### TASK GOAL
Go through the data and retrieve each line that includes the string "color".

### DATA FOR ANALYSIS
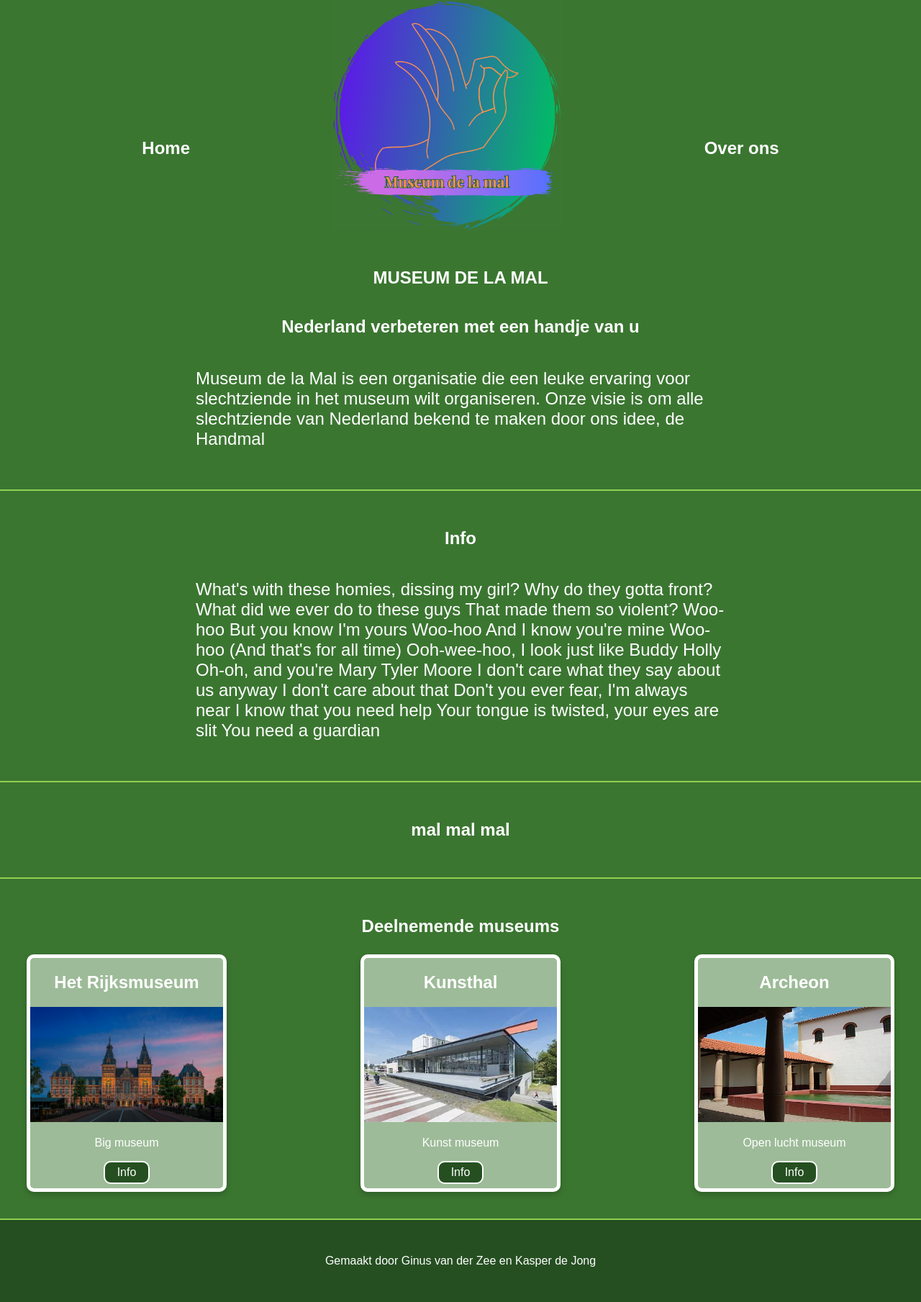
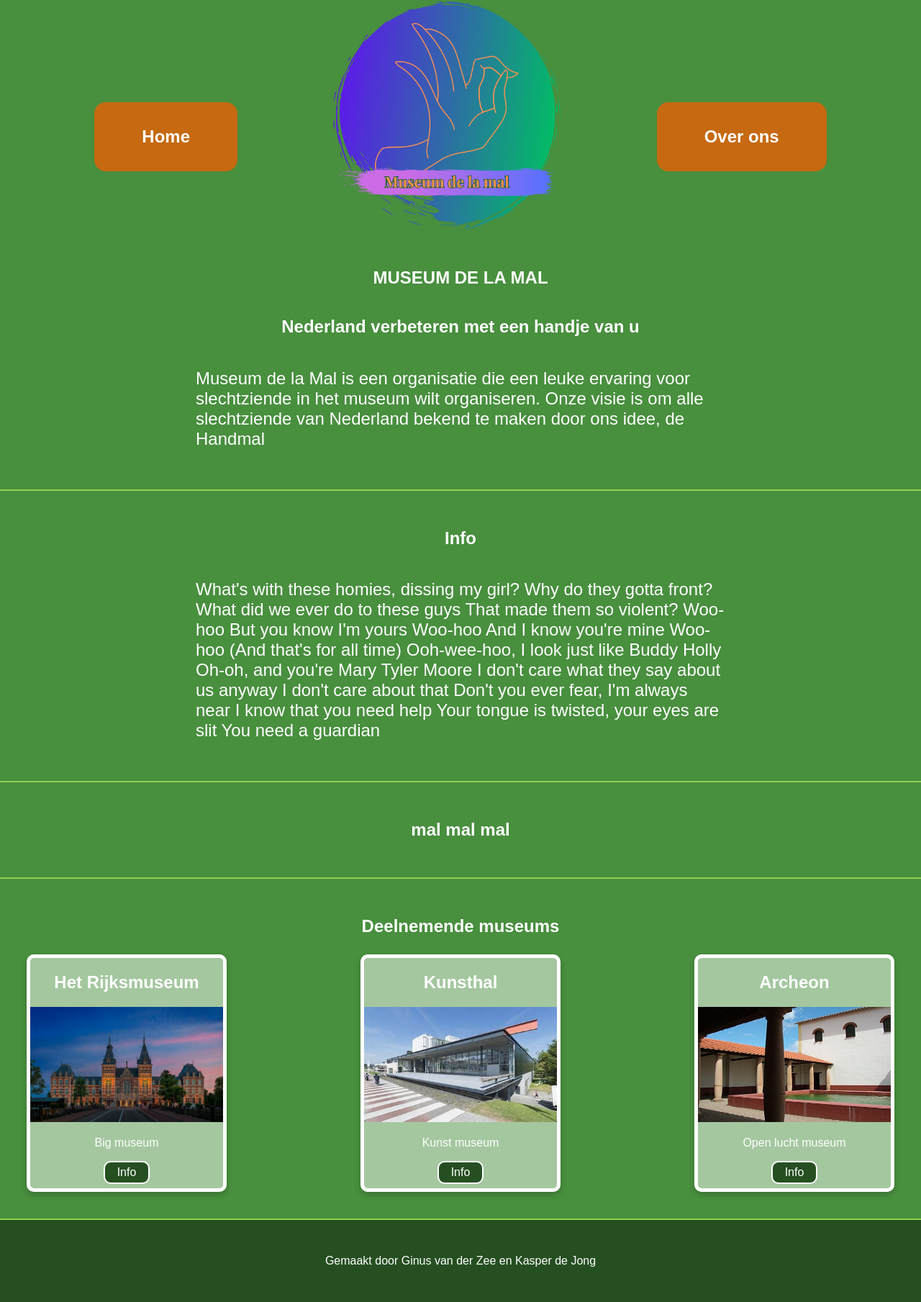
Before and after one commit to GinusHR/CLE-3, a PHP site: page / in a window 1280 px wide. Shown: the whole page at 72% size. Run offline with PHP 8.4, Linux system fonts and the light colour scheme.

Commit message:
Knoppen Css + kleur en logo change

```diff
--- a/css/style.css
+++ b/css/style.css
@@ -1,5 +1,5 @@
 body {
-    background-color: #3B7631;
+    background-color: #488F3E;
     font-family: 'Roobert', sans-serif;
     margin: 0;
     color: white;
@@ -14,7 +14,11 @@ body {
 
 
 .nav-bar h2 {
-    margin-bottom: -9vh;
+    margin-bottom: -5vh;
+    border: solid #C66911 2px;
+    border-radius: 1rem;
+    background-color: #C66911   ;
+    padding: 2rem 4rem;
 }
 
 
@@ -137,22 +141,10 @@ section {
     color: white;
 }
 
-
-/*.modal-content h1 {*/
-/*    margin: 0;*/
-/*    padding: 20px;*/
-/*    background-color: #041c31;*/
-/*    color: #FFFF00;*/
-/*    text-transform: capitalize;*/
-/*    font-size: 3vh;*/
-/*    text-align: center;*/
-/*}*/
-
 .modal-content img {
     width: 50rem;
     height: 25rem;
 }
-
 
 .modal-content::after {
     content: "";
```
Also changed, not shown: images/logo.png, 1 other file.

### ANSWER AREA
-    background-color: #3B7631;
+    background-color: #488F3E;
     color: white;
+    background-color: #C66911   ;
     color: white;
-/*    background-color: #041c31;*/
-/*    color: #FFFF00;*/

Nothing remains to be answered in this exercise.